FALMOUTH, Maine — A local farmer said his only option is to rebuild after fire destroyed his home and garage on Hurricane Road just before 2:30 a.m. Thursday.

No one was hurt in the blaze, but farm equipment was destroyed and two cats remained unaccounted for this week.

Doug Shores, owner of Wilshore Farm at 85 Hurricane Road, said he was sleeping next door at his girlfriend’s home when he woke and saw the fire.

“I woke up to see the flames roaring from the house to the garage,” Shores said. “I just have to pick up and carry on.”

The cause of the fire is unknown, Fire-EMS Chief Howard Rice Jr. said this week.

“On arrival, the house was completely engulfed in flames,” Rice said. He said the fire appeared to be headed toward the nearest barn, so firefighters focused their efforts there.

He said the fire went to a third alarm within minutes.

The fire was called in by a public works employee who was out plowing, and first responders arrived quickly, because they lived close by.

There were no hydrants nearby, so tankers were brought in from Windham, Gray, North Yarmouth, Freeport and Cumberland to help a Falmouth tanker shuttle water from a hydrant about a mile away. A second water source came from a hydrant in Cumberland, Rice said, and Portland sent a ladder truck.

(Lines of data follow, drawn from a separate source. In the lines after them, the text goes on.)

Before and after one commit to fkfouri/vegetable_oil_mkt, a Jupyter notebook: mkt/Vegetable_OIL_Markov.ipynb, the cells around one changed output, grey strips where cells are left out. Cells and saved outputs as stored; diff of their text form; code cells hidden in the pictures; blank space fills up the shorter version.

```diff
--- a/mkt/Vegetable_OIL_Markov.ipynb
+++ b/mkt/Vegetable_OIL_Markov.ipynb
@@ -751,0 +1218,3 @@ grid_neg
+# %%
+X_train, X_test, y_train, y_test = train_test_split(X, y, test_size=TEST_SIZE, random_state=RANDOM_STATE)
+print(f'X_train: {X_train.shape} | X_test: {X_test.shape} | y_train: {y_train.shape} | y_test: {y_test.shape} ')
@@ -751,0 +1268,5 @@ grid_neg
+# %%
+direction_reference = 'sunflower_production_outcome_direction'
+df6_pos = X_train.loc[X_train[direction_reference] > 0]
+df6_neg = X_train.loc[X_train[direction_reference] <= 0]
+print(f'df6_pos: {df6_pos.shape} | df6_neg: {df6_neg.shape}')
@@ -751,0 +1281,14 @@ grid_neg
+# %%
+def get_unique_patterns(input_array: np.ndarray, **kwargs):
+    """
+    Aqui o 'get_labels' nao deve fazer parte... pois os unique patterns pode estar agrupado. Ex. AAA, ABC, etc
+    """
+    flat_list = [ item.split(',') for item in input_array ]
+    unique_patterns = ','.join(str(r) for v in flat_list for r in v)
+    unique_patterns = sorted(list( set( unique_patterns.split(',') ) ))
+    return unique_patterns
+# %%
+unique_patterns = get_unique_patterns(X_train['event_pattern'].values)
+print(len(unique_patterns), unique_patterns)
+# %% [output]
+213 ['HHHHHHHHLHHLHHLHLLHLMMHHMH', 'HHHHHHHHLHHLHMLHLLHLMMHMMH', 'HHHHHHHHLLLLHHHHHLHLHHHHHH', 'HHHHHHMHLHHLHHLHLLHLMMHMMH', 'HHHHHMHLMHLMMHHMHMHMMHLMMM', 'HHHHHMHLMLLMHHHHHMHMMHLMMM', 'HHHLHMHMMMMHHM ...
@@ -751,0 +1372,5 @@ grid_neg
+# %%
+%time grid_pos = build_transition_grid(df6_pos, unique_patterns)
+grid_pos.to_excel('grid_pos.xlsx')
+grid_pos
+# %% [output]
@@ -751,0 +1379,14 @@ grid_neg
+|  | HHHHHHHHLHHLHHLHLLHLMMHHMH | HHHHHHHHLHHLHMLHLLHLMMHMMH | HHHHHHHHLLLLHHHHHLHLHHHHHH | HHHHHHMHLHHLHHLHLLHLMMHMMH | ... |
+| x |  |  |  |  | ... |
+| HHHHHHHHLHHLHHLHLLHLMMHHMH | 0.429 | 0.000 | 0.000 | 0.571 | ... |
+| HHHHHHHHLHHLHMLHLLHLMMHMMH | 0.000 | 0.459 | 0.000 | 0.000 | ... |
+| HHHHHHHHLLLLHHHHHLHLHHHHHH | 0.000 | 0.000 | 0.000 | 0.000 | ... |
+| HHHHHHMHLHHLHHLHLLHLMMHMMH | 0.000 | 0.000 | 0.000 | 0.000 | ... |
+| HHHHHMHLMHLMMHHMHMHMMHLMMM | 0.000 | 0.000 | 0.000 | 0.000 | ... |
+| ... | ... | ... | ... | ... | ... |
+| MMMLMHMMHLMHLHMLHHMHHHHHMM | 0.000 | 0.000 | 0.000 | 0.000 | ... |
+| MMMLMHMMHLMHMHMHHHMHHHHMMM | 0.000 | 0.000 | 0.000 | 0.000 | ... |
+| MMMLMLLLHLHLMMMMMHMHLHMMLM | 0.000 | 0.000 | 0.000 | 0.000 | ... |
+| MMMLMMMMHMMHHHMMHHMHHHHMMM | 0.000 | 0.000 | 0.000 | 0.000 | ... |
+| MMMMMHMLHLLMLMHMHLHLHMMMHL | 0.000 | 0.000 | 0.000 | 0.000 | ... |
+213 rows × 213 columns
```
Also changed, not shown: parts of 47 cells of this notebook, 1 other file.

Shores, 52, said the fire destroyed three cars and a lot of tools and equipment, including a large farm tractor he needs for making hay.

Wilshore was a dairy farm until 2012, and since has been a hay farm. Shores said his family bought the farm in 1970, when he was 7 years old.

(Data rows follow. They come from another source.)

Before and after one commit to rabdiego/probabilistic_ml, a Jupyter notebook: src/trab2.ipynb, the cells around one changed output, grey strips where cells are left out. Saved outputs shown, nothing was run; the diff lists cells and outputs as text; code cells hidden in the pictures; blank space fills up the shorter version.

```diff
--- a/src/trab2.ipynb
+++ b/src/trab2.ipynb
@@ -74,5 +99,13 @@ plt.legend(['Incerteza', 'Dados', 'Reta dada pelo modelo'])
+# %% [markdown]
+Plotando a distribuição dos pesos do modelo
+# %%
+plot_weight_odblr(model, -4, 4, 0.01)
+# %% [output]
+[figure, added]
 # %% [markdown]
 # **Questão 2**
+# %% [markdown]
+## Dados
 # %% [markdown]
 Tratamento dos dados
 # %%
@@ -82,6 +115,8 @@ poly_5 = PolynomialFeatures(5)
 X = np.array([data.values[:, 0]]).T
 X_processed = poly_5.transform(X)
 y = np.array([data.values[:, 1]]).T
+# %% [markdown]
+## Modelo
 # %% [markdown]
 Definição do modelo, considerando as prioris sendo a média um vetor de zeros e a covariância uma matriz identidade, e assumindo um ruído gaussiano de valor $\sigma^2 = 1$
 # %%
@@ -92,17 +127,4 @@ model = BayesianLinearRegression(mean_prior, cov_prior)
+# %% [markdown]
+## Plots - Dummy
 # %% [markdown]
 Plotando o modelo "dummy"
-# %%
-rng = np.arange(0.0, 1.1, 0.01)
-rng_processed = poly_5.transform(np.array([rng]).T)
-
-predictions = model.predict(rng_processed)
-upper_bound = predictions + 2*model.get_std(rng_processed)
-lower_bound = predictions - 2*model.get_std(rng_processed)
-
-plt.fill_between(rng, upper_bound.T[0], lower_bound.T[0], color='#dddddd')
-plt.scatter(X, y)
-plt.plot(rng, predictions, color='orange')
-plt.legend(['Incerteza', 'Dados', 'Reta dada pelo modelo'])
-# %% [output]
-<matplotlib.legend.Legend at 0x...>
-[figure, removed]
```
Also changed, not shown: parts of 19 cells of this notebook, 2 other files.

He said the biggest losses in the fire were mementos it destroyed, including every photo of his mother and trophies he won racing cars and that his father had won for showing cattle. He said he and family and friends had recently had a memorial for his mother in the house, which is why all her photos were there.

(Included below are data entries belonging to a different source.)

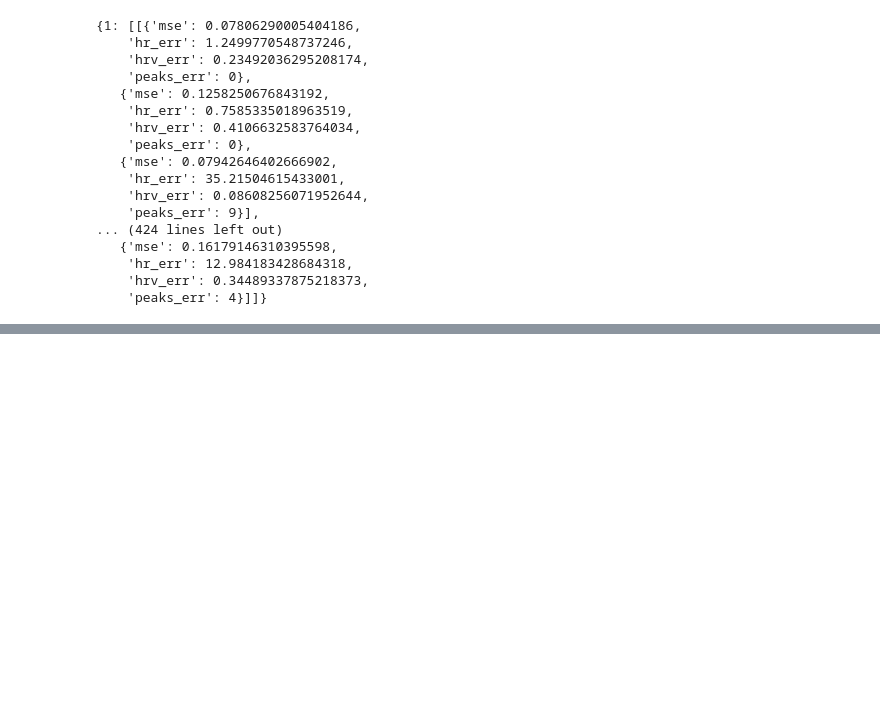
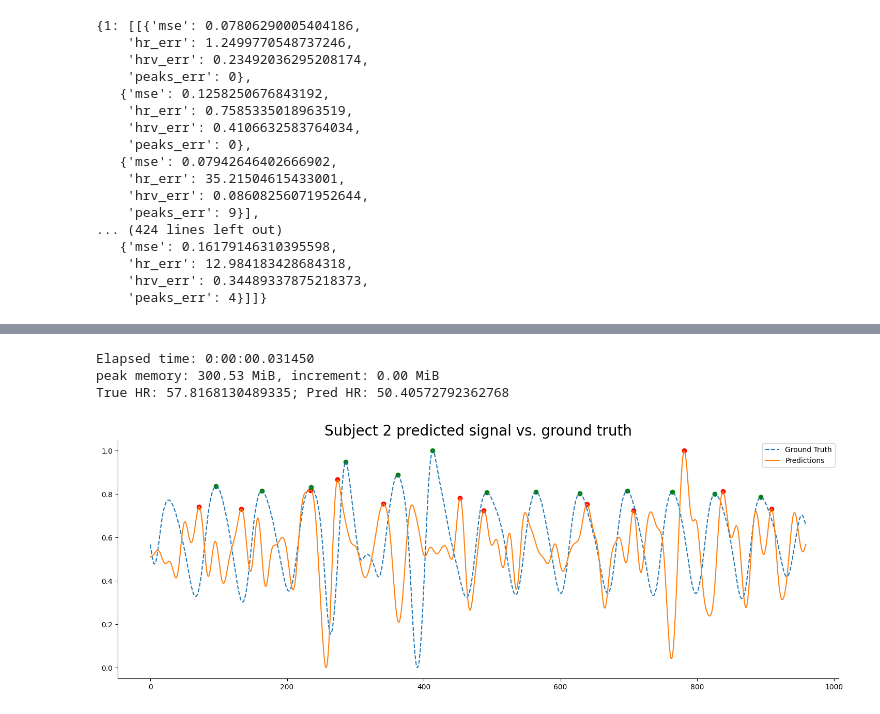
Before and after one commit to arnavpon/pydroid, a Jupyter notebook: example/android/app/src/main/python/pipeline_dev/pipeline_v1/ml.v7.ipynb, the cells around one changed output, grey strips where cells are left out. Drawn from its saved outputs; the diff is of its cells as text; code cells hidden in the pictures; blank space fills up the shorter version.

```diff
--- a/example/android/app/src/main/python/pipeline_dev/pipeline_v1/ml.v7.ipynb
+++ b/example/android/app/src/main/python/pipeline_dev/pipeline_v1/ml.v7.ipynb
@@ -1135,0 +1250,53 @@ True HR: 50.086956521739125; Pred HR: 106.19469026548674
+# %%
+beg = 3000
+end = beg + 960
+
+res = []
+
+for i in range(15):
+    begg = beg + i * 960
+    endd = begg + 960
+
+model = mod
+
+data = test_subject_truth.prepare_data_for_ml(8, 12)
+x = xgb.DMatrix(data.drop(columns = ['bvp']).to_numpy())
+y = data['bvp'].to_numpy()
+
+def measure_code_block():
+    t = datetime.today()
+    targ = y[beg: end]
+    pred = model.predict(x)
+    pred = pred[beg: end]
+    targ, pred = mod.process_signal(targ, pred, use_bandpass=True)
+    print(f'Elapsed time: {datetime.today() - t}')
+    return targ, pred
+
+%memit targ, pred = measure_code_block()
+
+pred_peaks, _ = mod.get_predicted_peaks(pred)
+true_peaks, _ = mod.get_true_peaks(targ)
+
+plt.plot(targ, linestyle = '--', label = 'Ground Truth')
+plt.plot(pred, label = 'Predictions')
+plt.legend()
+plt.title(f'Subject {test_subject} predicted signal vs. ground truth', fontsize = 20)
+plt.gca().spines['top'].set_color('none')
+plt.gca().spines['right'].set_color('none')
+
+# Set the bottom and left spines to be the x and y axes, respectively
+plt.gca().xaxis.set_ticks_position('bottom')
+plt.gca().yaxis.set_ticks_position('left')
+plt.scatter(pred_peaks, pred[pred_peaks], c='r')
+plt.scatter(true_peaks, targ[true_peaks], c='g')
+
+pred_ibis = np.diff(pred_peaks) / 64
+true_ibis = np.diff(true_peaks) / 64
+pred_hr = get_hr(pred_ibis)
+true_hr = get_hr(true_ibis)
+print(f'True HR: {true_hr}; Pred HR: {pred_hr}')
+# %% [output]
+Elapsed time: 0:00:00.031450
+peak memory: 300.53 MiB, increment: 0.00 MiB
+True HR: 57.8168130489335; Pred HR: 50.40572792362768
+[figure, added]
```
Also changed, not shown: parts of 10 cells of this notebook, 18 other files.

She died three days after Christmas.

“Those are what you don’t get back,” Shores said.

Shores said the state fire marshal’s office indicated the cause of the fire might never be known. He said by the time crews were able to respond the fire was “really roaring.”

“The structure was still here, but there were flames inside from one end to the other,” he said.

Rice agreed that the cause would be difficult to determine because of the extensive damage.

“To get going like that it had to be burning for a while,” he said.

Police Lt. John Kilbride said his department is not involved in the investigation because nothing suspicious seemed to have occurred.

Rice credited a large snowbank for saving Wilshore’s barns from the fire. He said the snow acted as an insulator between the fire and barns.

“If that snow wasn’t there, there’s a good chance those barns wouldn’t be there when we got there. It was a good fire stop, it saved the barns, I’m pretty sure of that,” he said.

The fire was put out within an hour, Rice said, but crews remained on the seen until roughly 8 a.m. He said 32 members of his own department came to the scene, and the mutual aid response was part of a “great team effort.” He said they were able to rotate crews to keep them warm on the cold, snowy night.

“We focused on saving the barns,” Rice said. “When you arrive with that much fire, there was nothing we were going to do to save the house.”